July 13, 2024

The virus, also known as HPV, infects only humans. It affects the skin and mucosae or thin and smooth lining of the mouth, respiratory tract, and genitalia.
Most persons with HPV infection do not have signs or symptoms. The virus can be cleared within six to 24 months and the infection resolves spontaneously but in some persons, infection may persist and cause changes in cells that eventually lead to cancer. The virus can become inactive for months or years. The person’s immunologic status and interplay of several factors have a role in the outcome of infection. Signs and symptoms of infection appear in 11 to 12 months in males and in five to six months in females. Warts usually develop six to 10 months after infection.
The United States Centers for Disease Control has estimated that about 80 percent of women and 90 percent of sexually active men get infected with at least one type of HPV at a particular time in their life. The risk of acquiring HPV infection is 50 percent during anyone’s lifetime. More than 80 percent of sexually active women will have been infected by age 50. In the Philippines, about 14 to 15 in every 100,000 females were diagnosed with cervical cancer in 2020.
The Department of Health has estimated that 7,277 new cases of cervical cancer would be diagnosed and 3,807 would die each year due to cervical cancer. Among cancers affecting Filipino women, cervical cancer ranks second only to breast cancer.

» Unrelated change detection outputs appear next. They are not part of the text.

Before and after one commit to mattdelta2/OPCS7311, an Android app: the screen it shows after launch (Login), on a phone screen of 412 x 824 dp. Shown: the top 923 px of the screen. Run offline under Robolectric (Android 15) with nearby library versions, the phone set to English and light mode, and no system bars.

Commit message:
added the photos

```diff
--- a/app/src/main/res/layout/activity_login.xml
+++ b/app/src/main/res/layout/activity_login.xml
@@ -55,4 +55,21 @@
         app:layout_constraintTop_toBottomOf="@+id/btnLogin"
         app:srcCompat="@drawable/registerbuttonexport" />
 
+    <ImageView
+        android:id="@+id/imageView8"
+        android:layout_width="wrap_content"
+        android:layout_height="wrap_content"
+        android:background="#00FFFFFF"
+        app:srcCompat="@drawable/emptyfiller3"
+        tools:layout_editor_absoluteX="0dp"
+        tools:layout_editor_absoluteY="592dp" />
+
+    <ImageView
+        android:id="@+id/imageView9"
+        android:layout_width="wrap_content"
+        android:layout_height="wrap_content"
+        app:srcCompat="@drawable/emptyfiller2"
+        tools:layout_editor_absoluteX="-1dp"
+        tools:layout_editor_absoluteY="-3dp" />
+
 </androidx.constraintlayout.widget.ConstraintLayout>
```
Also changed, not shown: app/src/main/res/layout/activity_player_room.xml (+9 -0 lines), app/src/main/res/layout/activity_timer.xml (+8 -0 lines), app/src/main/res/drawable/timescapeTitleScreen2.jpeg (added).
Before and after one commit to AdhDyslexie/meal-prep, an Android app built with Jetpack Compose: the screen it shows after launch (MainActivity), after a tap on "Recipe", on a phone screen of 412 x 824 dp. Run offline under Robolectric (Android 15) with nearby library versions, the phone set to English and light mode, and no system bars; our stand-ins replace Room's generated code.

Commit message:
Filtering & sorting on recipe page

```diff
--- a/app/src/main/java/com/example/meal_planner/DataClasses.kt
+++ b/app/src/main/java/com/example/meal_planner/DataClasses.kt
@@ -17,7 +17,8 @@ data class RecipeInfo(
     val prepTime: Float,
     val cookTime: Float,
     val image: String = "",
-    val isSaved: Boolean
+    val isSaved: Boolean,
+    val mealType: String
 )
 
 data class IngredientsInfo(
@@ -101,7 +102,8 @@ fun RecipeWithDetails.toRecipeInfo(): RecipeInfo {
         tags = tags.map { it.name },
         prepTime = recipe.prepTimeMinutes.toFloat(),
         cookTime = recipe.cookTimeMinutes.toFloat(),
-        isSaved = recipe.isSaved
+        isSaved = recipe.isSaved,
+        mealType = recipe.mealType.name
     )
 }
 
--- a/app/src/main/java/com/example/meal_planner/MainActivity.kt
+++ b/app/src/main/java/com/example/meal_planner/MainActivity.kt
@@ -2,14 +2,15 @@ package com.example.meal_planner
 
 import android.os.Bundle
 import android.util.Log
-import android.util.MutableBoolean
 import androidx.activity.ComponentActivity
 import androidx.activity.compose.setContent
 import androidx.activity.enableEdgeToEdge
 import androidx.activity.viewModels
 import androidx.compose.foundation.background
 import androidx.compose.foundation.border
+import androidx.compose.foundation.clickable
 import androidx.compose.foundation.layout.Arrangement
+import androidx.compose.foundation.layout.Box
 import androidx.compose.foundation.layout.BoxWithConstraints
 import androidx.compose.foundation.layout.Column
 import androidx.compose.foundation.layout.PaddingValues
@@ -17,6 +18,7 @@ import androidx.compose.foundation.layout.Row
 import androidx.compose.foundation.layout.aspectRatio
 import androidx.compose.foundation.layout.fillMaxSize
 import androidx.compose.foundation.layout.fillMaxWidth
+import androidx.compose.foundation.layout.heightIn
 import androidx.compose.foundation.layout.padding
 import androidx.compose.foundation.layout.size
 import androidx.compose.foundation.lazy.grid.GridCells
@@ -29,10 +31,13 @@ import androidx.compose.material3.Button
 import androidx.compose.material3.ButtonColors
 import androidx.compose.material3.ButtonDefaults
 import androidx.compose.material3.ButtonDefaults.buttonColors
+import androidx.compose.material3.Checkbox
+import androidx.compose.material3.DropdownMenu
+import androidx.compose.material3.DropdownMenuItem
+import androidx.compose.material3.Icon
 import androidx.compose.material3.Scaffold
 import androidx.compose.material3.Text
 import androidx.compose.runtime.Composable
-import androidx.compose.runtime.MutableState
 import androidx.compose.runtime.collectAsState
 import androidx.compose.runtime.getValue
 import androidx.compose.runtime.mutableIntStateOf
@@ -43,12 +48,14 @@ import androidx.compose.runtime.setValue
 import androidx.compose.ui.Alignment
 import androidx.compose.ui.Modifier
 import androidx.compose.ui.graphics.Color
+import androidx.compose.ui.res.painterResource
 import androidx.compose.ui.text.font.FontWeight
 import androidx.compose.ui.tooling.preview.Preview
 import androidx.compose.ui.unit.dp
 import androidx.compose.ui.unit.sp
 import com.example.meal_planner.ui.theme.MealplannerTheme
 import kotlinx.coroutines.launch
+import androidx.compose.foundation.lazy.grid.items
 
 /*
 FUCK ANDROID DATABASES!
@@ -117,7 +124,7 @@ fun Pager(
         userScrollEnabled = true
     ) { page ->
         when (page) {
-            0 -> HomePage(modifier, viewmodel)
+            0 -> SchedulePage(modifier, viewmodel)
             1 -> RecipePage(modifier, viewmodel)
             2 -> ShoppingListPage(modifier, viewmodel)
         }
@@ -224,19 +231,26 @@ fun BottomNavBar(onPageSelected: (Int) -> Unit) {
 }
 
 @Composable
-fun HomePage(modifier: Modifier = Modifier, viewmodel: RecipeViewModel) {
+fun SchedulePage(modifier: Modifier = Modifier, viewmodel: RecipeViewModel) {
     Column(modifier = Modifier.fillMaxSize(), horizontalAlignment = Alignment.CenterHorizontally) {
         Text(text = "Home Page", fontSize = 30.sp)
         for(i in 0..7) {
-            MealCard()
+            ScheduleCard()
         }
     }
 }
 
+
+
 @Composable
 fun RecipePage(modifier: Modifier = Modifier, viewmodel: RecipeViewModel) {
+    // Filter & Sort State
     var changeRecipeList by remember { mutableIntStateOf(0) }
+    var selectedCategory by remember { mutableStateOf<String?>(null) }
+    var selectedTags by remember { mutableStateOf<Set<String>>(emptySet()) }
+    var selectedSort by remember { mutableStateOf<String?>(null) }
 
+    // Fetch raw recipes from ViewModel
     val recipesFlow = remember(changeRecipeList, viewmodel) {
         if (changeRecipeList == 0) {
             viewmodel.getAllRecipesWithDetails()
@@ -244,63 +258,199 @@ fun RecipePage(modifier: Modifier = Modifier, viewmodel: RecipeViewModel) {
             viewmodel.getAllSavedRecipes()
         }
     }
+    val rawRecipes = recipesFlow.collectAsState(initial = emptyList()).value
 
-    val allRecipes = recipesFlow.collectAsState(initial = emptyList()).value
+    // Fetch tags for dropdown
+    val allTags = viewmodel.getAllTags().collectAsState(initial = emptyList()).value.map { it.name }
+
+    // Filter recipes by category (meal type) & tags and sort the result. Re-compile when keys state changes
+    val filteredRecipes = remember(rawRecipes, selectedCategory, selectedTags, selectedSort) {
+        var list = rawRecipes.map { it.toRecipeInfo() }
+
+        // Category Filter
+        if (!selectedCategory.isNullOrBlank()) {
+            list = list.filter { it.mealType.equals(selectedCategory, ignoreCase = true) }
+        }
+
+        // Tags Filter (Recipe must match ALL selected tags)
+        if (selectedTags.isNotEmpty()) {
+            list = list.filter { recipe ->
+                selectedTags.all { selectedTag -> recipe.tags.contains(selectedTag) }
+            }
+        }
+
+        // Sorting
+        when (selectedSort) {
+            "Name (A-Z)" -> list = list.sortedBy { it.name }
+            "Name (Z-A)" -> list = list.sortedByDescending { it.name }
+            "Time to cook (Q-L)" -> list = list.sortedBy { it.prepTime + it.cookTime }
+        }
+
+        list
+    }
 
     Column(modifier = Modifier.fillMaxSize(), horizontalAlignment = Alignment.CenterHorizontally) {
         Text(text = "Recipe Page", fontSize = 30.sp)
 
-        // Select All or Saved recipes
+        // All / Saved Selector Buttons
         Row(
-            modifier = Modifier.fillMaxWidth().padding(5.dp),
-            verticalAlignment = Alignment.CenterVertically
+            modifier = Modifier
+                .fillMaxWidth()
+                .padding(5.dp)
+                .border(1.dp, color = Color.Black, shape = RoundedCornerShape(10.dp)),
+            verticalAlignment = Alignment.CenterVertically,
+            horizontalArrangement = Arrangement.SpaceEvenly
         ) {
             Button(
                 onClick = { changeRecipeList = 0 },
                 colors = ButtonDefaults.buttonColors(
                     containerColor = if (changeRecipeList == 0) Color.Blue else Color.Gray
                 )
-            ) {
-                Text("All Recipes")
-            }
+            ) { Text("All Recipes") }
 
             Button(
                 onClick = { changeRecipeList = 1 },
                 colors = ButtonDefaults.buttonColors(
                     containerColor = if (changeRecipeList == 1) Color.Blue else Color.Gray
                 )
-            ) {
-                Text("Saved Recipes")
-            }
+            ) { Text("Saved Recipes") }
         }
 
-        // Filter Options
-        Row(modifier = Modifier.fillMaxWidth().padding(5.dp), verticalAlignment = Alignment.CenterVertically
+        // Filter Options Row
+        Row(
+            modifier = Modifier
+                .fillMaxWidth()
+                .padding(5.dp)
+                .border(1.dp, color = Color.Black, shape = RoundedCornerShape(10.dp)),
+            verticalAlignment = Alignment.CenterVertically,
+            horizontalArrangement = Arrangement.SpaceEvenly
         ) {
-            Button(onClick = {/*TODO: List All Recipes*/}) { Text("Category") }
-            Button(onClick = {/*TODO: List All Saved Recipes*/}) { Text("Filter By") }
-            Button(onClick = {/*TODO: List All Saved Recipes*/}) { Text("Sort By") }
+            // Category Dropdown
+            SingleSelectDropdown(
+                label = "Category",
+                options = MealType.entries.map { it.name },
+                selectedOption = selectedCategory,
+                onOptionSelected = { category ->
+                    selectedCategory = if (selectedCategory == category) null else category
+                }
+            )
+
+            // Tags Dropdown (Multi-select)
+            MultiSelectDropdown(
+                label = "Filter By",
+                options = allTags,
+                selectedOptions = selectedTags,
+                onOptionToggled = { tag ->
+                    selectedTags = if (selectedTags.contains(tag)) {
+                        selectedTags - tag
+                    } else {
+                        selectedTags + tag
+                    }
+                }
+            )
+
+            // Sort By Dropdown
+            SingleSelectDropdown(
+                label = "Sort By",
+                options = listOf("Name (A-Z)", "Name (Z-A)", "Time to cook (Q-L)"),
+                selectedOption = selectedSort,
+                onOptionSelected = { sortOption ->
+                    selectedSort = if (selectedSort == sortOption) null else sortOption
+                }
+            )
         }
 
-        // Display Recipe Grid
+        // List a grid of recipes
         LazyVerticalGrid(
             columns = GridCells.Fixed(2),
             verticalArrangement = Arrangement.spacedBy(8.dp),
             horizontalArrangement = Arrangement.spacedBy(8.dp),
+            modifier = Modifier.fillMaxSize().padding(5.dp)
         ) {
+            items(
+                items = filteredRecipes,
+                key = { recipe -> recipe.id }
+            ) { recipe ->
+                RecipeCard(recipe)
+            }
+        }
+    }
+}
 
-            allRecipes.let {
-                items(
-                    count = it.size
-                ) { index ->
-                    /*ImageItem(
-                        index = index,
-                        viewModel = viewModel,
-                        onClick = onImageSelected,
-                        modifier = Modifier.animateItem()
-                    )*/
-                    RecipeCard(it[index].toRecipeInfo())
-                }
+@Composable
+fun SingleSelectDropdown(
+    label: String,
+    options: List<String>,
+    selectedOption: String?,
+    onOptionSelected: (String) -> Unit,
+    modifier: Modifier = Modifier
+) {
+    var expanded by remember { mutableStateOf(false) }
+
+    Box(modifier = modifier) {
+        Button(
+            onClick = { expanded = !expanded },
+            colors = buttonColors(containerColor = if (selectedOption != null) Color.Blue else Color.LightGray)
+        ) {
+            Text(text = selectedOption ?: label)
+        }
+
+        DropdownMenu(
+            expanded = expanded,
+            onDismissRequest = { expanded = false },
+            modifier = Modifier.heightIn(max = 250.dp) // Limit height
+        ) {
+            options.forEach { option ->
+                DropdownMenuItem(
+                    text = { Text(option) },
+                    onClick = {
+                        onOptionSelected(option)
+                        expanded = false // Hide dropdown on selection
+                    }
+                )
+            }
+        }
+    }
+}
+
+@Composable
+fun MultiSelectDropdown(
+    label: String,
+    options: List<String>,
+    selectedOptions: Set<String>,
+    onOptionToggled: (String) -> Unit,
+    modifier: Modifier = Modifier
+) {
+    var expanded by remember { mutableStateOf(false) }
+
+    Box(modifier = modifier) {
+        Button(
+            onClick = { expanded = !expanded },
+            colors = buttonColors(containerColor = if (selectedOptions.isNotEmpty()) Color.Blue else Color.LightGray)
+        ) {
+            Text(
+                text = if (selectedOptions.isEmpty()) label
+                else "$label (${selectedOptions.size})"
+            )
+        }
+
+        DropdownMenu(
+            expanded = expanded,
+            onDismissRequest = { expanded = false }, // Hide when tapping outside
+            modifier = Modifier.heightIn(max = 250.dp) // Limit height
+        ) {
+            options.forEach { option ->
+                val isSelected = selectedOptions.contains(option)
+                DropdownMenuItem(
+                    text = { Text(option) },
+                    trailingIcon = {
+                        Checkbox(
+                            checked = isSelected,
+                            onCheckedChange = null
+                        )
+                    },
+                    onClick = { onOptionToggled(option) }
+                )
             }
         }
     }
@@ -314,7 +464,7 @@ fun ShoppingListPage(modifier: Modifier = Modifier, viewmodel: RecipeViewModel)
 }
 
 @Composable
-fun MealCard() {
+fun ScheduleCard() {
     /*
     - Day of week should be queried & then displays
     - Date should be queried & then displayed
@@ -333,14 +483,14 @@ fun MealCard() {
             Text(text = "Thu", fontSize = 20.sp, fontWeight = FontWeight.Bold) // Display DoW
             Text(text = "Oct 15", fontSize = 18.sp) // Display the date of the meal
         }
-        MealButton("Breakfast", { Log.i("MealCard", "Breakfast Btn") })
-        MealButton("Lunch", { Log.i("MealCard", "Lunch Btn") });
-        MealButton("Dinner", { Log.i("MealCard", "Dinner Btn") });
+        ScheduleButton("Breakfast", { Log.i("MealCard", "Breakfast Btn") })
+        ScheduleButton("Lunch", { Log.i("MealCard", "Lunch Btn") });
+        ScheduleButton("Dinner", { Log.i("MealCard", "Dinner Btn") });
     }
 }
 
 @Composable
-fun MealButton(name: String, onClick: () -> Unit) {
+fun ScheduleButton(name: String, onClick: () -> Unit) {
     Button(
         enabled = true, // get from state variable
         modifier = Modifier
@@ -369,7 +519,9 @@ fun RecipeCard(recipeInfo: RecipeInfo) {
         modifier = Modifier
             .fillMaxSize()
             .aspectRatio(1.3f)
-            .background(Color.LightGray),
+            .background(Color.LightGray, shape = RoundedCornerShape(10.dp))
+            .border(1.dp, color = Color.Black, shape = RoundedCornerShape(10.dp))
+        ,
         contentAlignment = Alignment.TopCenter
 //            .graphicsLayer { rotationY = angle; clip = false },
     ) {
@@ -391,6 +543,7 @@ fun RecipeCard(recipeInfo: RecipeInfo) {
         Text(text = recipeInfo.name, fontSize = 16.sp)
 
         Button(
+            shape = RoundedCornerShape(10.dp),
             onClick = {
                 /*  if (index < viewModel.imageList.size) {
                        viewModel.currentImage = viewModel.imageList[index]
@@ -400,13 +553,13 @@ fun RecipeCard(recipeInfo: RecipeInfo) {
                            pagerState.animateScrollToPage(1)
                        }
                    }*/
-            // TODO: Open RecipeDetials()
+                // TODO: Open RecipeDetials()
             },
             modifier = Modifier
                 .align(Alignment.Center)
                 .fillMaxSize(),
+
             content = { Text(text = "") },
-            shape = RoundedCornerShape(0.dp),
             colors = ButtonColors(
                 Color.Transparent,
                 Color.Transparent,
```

Of the more than 200 types of HPV, 40 types have been associated with warts and cancer of the cervix, vulva, vagina, penis, anus, head, neck, and respiratory tract. Types 6 and 11 cause 90 percent of non-cancerous (benign) or low-grade cervical cell abnormalities, warts of the anus and genitals, and laryngeal (throat area) papillomas. The so-called high-risk or cancer-causing types of HPV are 16,18,31,33,35,39,45,51,52,56,58,59,68,69, and 82. These cause 99.7 percent of low-grade cervical cell abnormalities, high-grade cervical cell changes that lead to cancers. Type 16 has been shown to be the cause of more than half of cases of cancer of the cervix, and Type 18 for 20 percent.
HPV has been estimated to be the cause of 90 percent of anal cancer, 65 percent of vaginal cancer, 50 percent of vulvar cancer, and 45 to 90 percent of cancer of the mouth and pharynx.
In some parts of Asia, Africa, and South America, HPV accounts for 10 percent of penile cancer, mostly due to Types 16 and 18.
The virus enters the skin or mucosa and inserts itself to the deeper layer and replicates. While most infections resolve spontaneously, infection may last longer than 12 months. There are risk factors for persistence of HPV infection and these include: cigarette smoking, increasing age, immunodeficiency, longterm use of oral contraceptives, co-infection with HIV or gonorrhea and other sexually-transmitted diseases, diet, genetics, and hormones.
The most documented mode of transmission of HPV infection is through skin-to-skin contact – sexual and non-sexual.
Transmission from an infected mother to her child may occur. HPV DNA has been found in contaminated medical equipment, and in some water and sewage samples.
The virus is repellant to heat and drying and shows 30 percent infectivity after seven days of dehydration. It can live on surfaces, clothing, and frequently used gynecologic medical equipment. One study has shown that HPV Type 16 remained infectious for seven days on wet surfaces. While these findings do not mean that we get HPV from simple exposure to contaminated items, they tell us about the importance of preventive measures (proper sanitation, sterilization of equipment, hygiene) and vaccination.
HPV testing is used for surveillance, research, and in special clinical situations in some countries but is not routinely used for screening or to determine if one may be given a vaccine. In the US, there are still no US Food and Drug Administration-approved blood tests to detect HPV infection.
Routine vaccination of adolescents and young adults has caused a decrease in HPV infection.
In the Philippines, the DOH works closely with other agencies. The Department of Education issued Memorandum 173 for inclusion of HPV vaccination in the school-based immunization program.
The DOH wants to shift to the use of a single-dose vaccine – once approved by the Health Technology Assessment Council or the Department of Science and Technology to improve uptake rates. The target population for vaccination is age nine to 14 years and can extend to age 26 years old.
Consult with a physician or health care authority is advised in order to prevent HPV infection and its consequences. Vaccination is of utmost importance.